by Litsa Williams
Before three weeks ago I had never put out a single holiday decoration in my own home. For the years I was in my twenties that was excuse enough. I was too young for holiday decorations, I told myself. I didn't have kids to decorate for, so my house remained free of lights and garlands and candles and wreathes. By the time I hit thirty we were traveling to my in-laws' in Florida for the holiday every year, a new excuse to avoid the realities of holiday cheer in our own home. I would find myself surrounded by the reality of the holidays outside my home, but would come inside to the same old holiday-free oasis.
Then three weeks ago all that changed. I wish I could tell you that something huge changed this year. I wish I could say it was because something shifted in me and suddenly I felt the joy and spirit of the holidays again. But in reality, it was quite the opposite. This year rolled around, my "half-and-half" year, after which I will have spent more holidays without my dad than I spent with him, and I still can't muster up any holiday cheer. Putting up decorations seemed more like a little experiment. The hypothesis: if I stopped waiting for the feeling of cheer to bring the inspiration to decorate that perhaps I could flip the equation. Maybe, just maybe, the act of decorating would inspire a feeling of cheer. The results: mixed. The decorations are there but they feel a little out of place, a little out of focus. There are moments that they brighten my mood just a bit, then there are moments they remind me the holidays continue to be bittersweet and they probably always will.
by Carm Russell
This year every one of my stockings has another behind it that belonged to a loved one who has died. From left to right, my husband in 2014, my daughter in 1989, my golden Sam 2016, my chocolate lab Pearl in 2016, and Belle (on the front of Jack's) my cat 2015.
by Anna Anees
Daisy was brought into hospital on December 19th of last year and we didn't really know how long we would have with her. Actually, we thought we would be able to bring her home at first, but after a horrible first few days we realized this may be the end.
You'll see in the picture where she is not in the hospital, there is a quality of pure joy on her face. This was taken on the last day of school before the holiday, and just two days later, she was in hospital. As we were not sure if she would even make it to Christmas, the hospital arranged for Santa to come for an early visit, which is where the other photo comes from. What you do not see in that picture is me and my family huddled together crying and trying to capture such a perfect moment. Though these pictures bring tears to my eyes, I'm grateful for both moments. Though Daisy's life was difficult from the beginning(she was fully disabled and had a lot of health complications), she somehow always found the joy in life. And though watching my daughter slowly drift away was bone chillingly challenging, I was grateful for the brief moments of grace.
We wrote a book!
After writing online articles for What’s Your Grief
for over a decade, we finally wrote a tangible,
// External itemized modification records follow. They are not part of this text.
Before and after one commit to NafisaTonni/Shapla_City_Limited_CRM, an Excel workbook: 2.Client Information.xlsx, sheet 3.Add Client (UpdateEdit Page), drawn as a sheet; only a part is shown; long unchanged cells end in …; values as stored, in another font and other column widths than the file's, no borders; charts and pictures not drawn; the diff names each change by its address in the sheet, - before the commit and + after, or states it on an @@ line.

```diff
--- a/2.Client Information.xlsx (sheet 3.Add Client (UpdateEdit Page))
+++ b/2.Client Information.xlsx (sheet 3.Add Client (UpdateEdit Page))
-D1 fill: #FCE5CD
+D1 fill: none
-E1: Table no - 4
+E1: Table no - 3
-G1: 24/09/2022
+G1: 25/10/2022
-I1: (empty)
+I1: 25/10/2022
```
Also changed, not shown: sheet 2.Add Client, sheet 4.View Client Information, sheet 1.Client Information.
What’s Your Grief? Lists to Help you Through Any Loss is for people experiencing any type of loss. This book discusses some of the most common grief experiences and breaks down psychological concepts to help you understand your thoughts and emotions. It also shares useful coping tools, and helps the reader reflect on their unique relationship with grief and loss.
You can find What’s Your Grief? Lists to Help you Through Any Loss wherever you buy books: